**Your task**
Return each line of the listing that follows in which the string "parent" can be found.

● ● ● ● ●

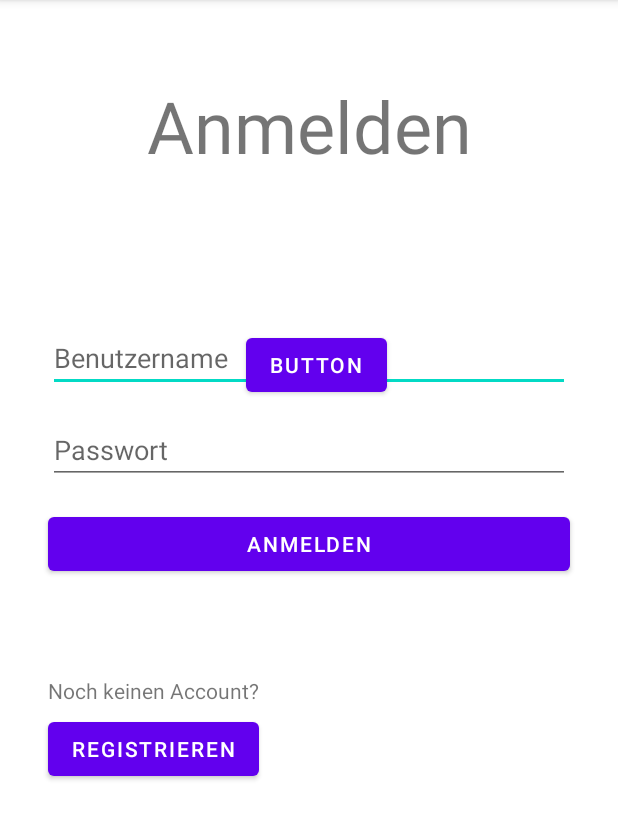
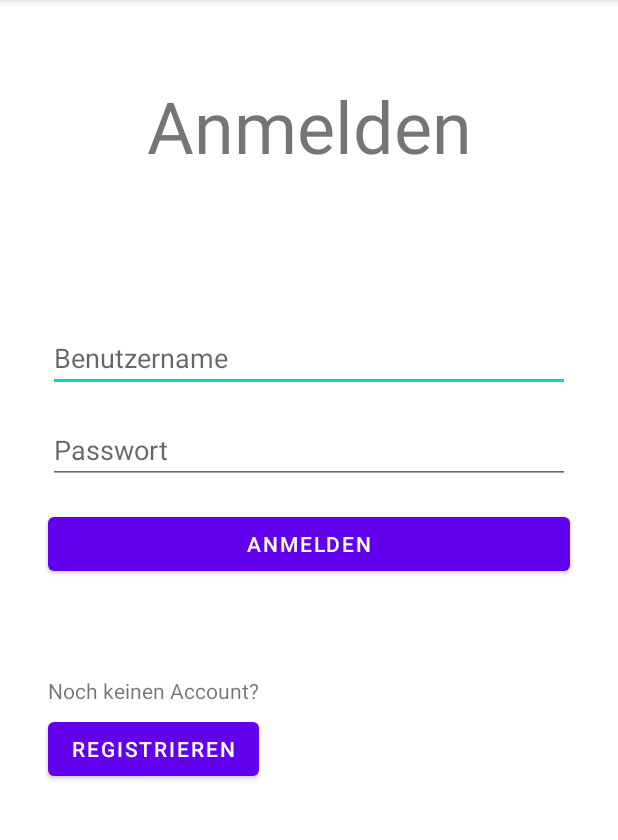
Before and after one commit to obause/MyProjects, an Android app: the screen it shows after launch (MainActivity), on a phone screen of 412 x 824 dp, the part 84-924 px from its top. Run offline under Robolectric (Android 15) with nearby library versions, the phone set to English and light mode, and no system bars; our stand-ins replace Firebase (no records; nobody signed in at launch, a user with empty details on screens opened directly).

Commit message:
Button entfernt

```diff
--- a/app/src/main/res/layout/activity_main.xml
+++ b/app/src/main/res/layout/activity_main.xml
@@ -80,16 +80,4 @@
         app:layout_constraintStart_toStartOf="parent"
         app:layout_constraintTop_toBottomOf="@+id/textView2" />
 
-    <Button
-        android:id="@+id/button2"
-        android:layout_width="wrap_content"
-        android:layout_height="wrap_content"
-        android:layout_marginStart="163dp"
-        android:layout_marginTop="219dp"
-        android:layout_marginEnd="154dp"
-        android:text="Button"
-        app:layout_constraintEnd_toEndOf="parent"
-        app:layout_constraintStart_toStartOf="parent"
-        app:layout_constraintTop_toTopOf="parent" />
-
 </androidx.constraintlayout.widget.ConstraintLayout>
```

● ● ● ● ●

**Reply to the exercise**
         app:layout_constraintStart_toStartOf="parent"
-        app:layout_constraintEnd_toEndOf="parent"
-        app:layout_constraintStart_toStartOf="parent"
-        app:layout_constraintTop_toTopOf="parent" />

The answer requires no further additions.